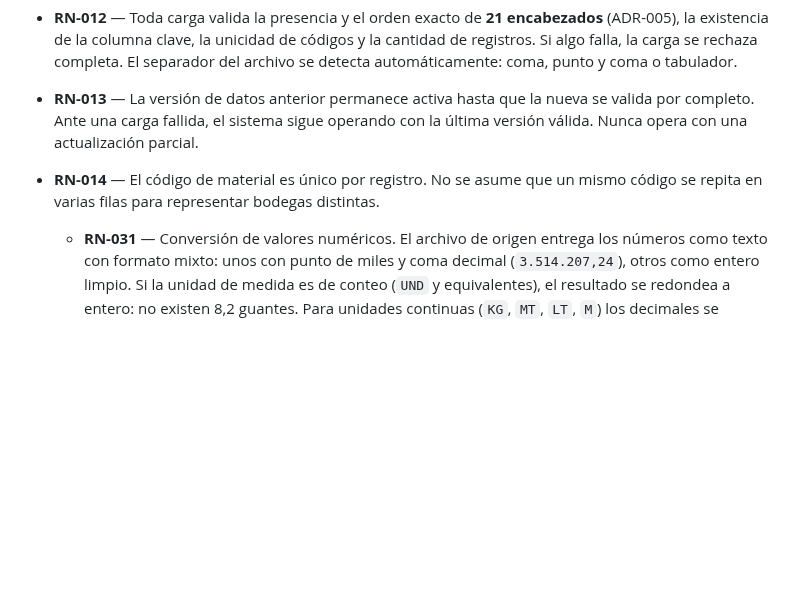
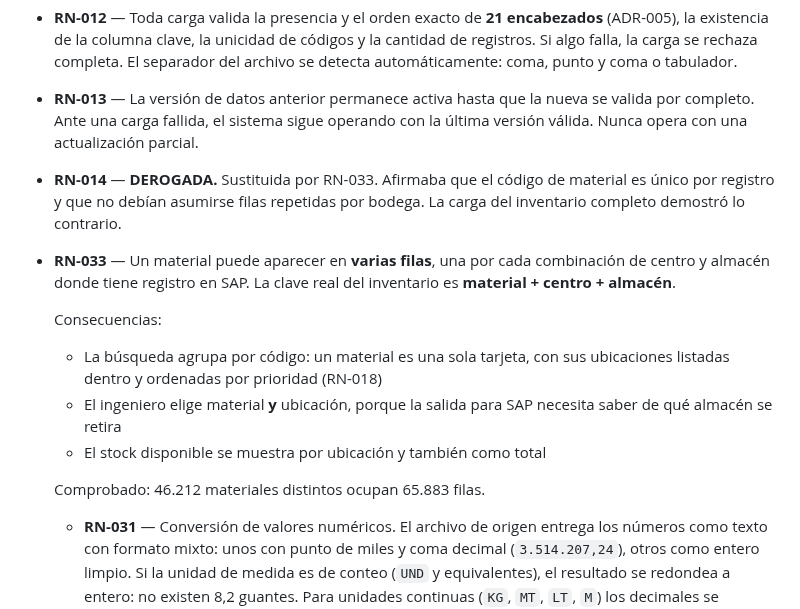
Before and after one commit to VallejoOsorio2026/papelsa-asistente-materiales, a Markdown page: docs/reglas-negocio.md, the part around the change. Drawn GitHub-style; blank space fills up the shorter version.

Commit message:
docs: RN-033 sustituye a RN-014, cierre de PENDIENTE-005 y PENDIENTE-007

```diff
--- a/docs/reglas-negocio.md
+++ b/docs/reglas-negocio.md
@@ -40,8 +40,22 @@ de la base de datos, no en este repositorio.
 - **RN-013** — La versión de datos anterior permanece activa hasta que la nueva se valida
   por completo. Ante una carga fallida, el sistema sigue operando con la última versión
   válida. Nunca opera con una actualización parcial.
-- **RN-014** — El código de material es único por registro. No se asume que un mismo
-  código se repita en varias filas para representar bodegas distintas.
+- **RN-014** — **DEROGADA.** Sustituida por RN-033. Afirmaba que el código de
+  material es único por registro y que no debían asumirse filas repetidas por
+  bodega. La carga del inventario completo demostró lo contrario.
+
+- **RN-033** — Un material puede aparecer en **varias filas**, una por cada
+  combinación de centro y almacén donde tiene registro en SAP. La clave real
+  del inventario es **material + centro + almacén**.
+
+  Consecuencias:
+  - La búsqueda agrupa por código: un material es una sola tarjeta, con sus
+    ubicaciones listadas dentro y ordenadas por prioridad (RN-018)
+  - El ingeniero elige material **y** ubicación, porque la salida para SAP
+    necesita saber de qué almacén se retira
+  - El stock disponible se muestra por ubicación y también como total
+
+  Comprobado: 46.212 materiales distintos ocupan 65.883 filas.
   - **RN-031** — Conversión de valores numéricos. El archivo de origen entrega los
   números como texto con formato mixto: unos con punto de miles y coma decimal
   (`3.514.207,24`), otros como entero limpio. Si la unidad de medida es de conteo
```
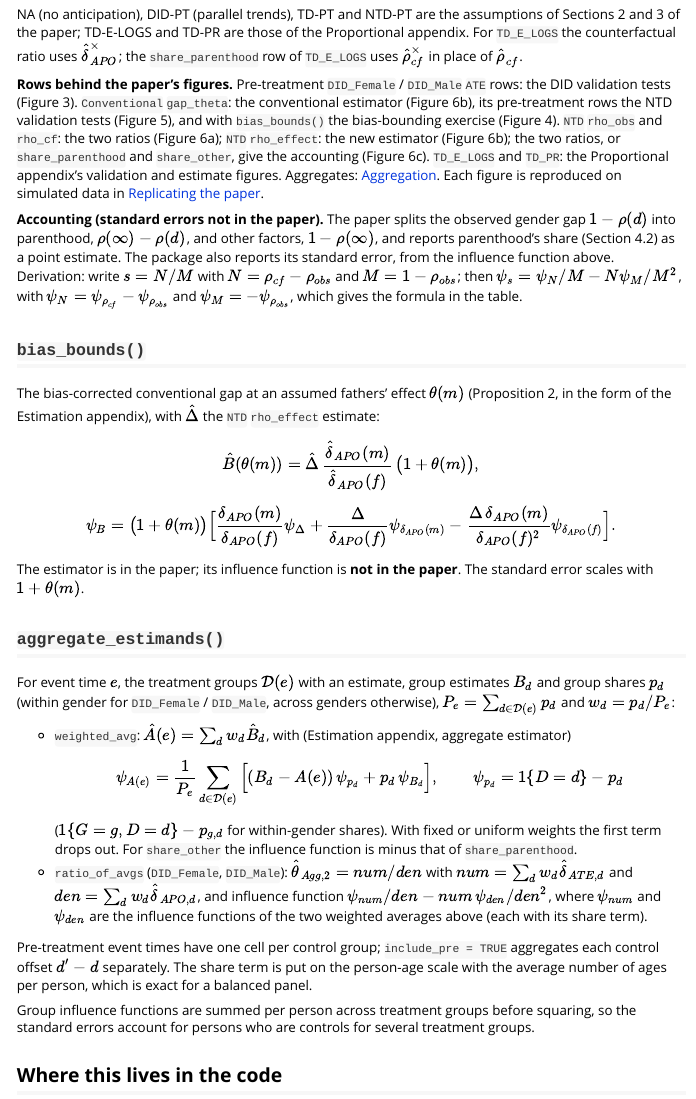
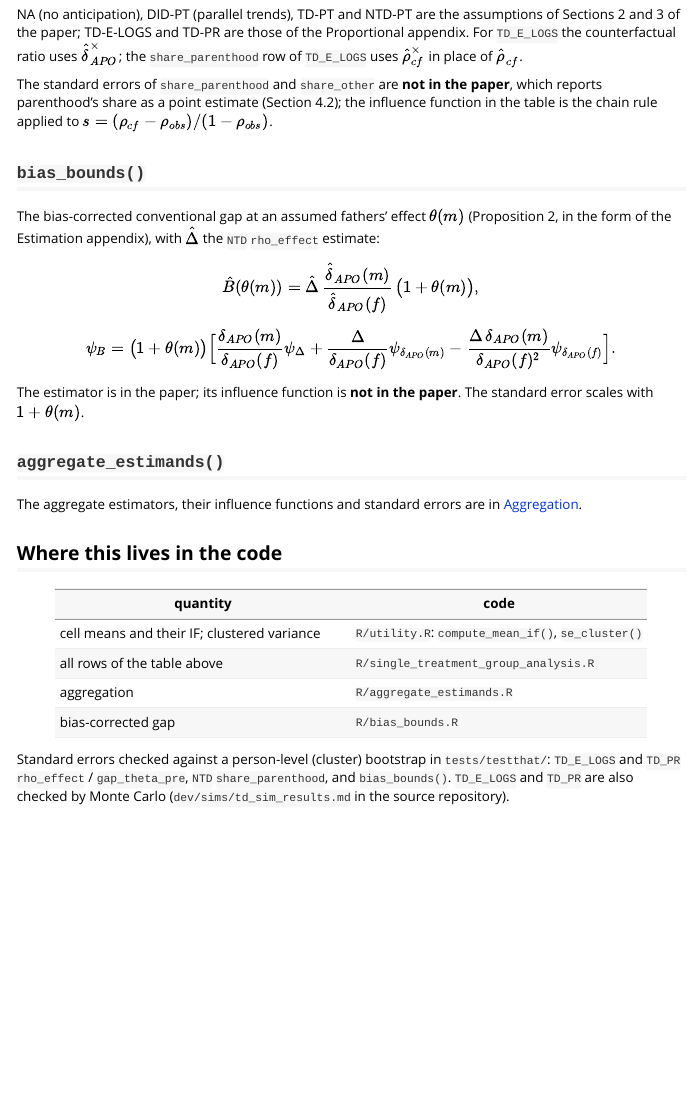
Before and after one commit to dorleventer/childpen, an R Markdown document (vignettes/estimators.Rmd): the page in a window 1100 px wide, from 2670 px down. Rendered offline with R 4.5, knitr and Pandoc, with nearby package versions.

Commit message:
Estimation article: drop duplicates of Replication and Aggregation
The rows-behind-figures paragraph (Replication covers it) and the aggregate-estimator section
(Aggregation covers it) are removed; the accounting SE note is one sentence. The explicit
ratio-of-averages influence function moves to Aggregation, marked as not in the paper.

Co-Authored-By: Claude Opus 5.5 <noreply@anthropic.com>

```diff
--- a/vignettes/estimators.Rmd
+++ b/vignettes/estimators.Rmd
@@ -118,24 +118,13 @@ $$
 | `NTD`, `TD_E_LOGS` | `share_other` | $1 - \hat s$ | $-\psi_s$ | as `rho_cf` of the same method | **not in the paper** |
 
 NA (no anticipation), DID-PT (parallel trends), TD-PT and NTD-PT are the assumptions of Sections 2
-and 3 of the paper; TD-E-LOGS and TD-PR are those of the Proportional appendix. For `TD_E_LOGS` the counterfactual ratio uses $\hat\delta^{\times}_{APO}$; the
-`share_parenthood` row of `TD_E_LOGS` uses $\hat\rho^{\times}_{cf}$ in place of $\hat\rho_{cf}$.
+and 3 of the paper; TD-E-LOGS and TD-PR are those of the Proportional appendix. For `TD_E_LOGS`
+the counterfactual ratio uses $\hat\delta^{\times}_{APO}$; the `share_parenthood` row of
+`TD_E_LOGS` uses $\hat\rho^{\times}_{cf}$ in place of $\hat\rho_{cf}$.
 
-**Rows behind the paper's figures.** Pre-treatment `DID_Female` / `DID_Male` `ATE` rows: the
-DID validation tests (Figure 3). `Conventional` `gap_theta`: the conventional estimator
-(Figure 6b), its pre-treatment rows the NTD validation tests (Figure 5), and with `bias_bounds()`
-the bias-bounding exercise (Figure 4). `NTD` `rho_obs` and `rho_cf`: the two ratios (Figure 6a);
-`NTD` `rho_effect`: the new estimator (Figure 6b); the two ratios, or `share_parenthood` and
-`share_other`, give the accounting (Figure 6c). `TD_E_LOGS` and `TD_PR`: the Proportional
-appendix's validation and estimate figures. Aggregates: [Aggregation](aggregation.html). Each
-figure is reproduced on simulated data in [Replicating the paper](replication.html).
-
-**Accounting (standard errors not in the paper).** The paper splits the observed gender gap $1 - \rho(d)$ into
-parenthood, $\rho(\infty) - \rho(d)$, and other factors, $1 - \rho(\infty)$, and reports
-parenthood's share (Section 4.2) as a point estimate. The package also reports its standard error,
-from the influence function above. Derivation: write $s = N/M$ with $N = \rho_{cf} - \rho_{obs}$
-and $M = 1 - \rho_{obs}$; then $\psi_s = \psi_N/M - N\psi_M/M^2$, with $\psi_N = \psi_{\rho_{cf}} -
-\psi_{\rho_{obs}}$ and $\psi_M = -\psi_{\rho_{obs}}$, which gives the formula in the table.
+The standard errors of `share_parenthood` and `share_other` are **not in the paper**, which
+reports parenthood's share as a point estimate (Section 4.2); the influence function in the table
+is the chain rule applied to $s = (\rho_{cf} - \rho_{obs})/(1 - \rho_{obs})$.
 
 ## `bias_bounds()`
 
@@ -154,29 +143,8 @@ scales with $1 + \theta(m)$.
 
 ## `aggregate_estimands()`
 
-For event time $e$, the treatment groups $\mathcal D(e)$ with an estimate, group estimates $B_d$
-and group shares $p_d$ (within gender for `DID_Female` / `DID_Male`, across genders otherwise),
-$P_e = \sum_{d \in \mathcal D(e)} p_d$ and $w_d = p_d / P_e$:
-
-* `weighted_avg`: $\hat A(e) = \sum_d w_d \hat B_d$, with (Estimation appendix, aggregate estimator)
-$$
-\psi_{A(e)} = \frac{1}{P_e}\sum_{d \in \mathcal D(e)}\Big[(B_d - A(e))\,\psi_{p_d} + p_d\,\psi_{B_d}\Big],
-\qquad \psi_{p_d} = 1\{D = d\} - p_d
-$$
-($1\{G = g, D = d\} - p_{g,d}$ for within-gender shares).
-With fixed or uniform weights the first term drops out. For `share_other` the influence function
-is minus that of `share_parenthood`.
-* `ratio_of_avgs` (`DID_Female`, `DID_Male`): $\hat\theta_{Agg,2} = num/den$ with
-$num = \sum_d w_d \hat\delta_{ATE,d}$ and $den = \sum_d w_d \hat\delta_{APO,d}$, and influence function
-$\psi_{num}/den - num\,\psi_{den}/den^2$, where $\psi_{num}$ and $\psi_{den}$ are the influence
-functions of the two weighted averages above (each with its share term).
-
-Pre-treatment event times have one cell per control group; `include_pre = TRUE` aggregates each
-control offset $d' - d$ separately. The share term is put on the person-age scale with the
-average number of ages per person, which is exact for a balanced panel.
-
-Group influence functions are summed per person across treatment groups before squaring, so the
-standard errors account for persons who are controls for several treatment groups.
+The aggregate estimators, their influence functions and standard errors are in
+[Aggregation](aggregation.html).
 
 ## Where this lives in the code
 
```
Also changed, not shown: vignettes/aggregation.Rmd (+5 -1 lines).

-*-*-

For the word "filas", find all matching lines in the entries above and copy them out.

-  código se repita en varias filas para representar bodegas distintas.
+  material es único por registro y que no debían asumirse filas repetidas por
+- **RN-033** — Un material puede aparecer en **varias filas**, una por cada
+  Comprobado: 46.212 materiales distintos ocupan 65.883 filas.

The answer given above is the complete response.